One of the unintended consequences of modern production methods is that more and more of us are working remotely on client work. In the past studios and post houses were partly designed around the fact that clients would be sat there in the mix or the edit. In many cases this has gone, especially for those of us running small creative businesses. I want to address this in my suggestions below, not having the client in front of you makes the whole process of making changes to a project less relational and more transactional.
Some Practical Suggestions For Dealing With Client Feedback
There are also some practical considerations I'd like to suggest that can make this whole part of the job easier;
- If you've just pulled 7 straight all-nighters living on Red Bull and you've not seen your family in an effort get the project finished then put a little space between your submission and the feedback. You'll be drained and in no position to either take or respond to even minor client niggles.
- Don't read client feedback before you go to bed, or before a day or weekend off. One of my team emailed me yesterday having been up all night with the client feedback running through his head, the email was sent at around 3am. That's not good for anyone.
- If you can get a second opinion on the feedback from a colleague or a trusted friend, but not your Mum or partner. They think the sun shines out your ass and will just tell you not to listen to the horrible client while rubbing your hair and offering you an ice cream. I work most of the time on my own, I do have a team, but they are scattered around the globe so on most occasions I'll call up Mike Thornton and ask his opinion. I guess that about 50% of the time he says that the feedback is valid. If not then we talk it through and he helps me to consider how to respond without burning my bridges.
- I'd suggest that the best way to work this stuff out is by phone, often your amends will arrive by email but if there's something contentious, a phone call is always a better way to deal with it. I've come to the conclusion that quite a lot of us come across worse in emails and in written form than when we speak by voice. That may just be the nature of the medium, but I prefer conversations over emails any day. I had a team member once who was really decent in person and on the phone but the moment they took to the written word they came across in an entirely different way. I'm sure all of those who hate my writing would want to marry me if they met me in person... but then again perhaps not.
- Which leads me to my final sanity saver, don't allow this stuff to get personal. Not liking your work and not liking you are not the same thing. We are doing a job, and we need to be able to detach our work from our self-worth. Otherwise, you'll be miserable. That's the one thing I can say does get easier, but only if we manage to firewall our hearts.

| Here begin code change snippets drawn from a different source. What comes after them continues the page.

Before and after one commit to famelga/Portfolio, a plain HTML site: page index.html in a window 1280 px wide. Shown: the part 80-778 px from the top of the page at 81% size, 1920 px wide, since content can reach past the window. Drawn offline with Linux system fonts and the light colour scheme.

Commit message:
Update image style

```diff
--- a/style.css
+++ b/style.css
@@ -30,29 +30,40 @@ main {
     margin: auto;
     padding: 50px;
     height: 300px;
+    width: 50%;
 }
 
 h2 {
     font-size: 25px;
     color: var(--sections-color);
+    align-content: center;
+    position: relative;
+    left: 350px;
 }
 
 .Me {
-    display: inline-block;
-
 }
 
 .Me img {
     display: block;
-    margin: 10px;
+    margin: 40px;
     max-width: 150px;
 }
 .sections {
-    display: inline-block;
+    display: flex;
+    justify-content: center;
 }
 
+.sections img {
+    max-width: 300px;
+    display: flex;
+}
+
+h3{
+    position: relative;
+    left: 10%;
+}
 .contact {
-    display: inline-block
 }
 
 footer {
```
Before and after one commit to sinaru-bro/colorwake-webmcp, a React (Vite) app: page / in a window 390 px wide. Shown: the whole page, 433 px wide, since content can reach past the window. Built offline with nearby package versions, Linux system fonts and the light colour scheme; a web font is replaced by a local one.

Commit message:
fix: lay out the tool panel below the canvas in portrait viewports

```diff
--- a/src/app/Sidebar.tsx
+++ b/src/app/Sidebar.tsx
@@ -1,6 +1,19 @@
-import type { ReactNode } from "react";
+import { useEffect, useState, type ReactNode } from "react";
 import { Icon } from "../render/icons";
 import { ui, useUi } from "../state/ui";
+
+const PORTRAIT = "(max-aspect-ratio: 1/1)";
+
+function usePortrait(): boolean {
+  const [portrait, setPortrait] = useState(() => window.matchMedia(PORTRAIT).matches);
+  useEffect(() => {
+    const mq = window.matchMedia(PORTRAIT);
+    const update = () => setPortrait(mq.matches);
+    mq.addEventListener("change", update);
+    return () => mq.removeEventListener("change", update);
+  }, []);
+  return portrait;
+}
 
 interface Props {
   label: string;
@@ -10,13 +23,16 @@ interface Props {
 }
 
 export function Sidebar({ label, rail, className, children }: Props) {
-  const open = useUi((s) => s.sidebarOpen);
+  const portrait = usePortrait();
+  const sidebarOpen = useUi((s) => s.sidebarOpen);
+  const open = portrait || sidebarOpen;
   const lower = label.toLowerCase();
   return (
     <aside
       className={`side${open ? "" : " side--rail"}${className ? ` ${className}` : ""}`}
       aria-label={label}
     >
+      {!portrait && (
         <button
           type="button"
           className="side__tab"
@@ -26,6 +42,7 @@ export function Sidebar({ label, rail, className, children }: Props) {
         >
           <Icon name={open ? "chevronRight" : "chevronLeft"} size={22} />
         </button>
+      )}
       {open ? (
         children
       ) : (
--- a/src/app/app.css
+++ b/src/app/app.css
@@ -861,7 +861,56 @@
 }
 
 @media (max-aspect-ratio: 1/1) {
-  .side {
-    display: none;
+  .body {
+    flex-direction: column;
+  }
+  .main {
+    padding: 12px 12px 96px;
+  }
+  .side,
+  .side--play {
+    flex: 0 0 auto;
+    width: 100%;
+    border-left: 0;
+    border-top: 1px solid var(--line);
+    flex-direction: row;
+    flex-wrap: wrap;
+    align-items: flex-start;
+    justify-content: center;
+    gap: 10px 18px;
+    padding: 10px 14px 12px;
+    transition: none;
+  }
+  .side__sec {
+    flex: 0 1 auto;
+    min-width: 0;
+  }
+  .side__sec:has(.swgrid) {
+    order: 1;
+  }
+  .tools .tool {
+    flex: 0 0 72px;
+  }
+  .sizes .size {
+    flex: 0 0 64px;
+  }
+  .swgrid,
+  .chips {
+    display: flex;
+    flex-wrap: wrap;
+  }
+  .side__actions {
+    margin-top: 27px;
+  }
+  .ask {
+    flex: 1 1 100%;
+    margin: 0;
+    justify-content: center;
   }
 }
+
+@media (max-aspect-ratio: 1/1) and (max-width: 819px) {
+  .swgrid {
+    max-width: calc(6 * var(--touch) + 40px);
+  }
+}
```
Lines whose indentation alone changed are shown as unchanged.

No one likes being criticised, but when you make your living from your craft, then you have to accept that it is part of the terrain. As part of my role, I also have to give feedback to those working for me on projects, and I can guarantee that the people I continue to work with are the ones who handle it well. You might be a creative genius but if you are also a pain in the arse then don't expect too much work to come your way, being easy to work with is a strength worth cultivating.
What about you? Do you have any advice for dealing with this stuff? We would love to hear your strategies for making this part of the creative process better.
In the meantime, if you think you are the only one who has to deal with this kind of stuff, then you are not, it's par for the course. Find a way to make it work for you before it breaks you and your business.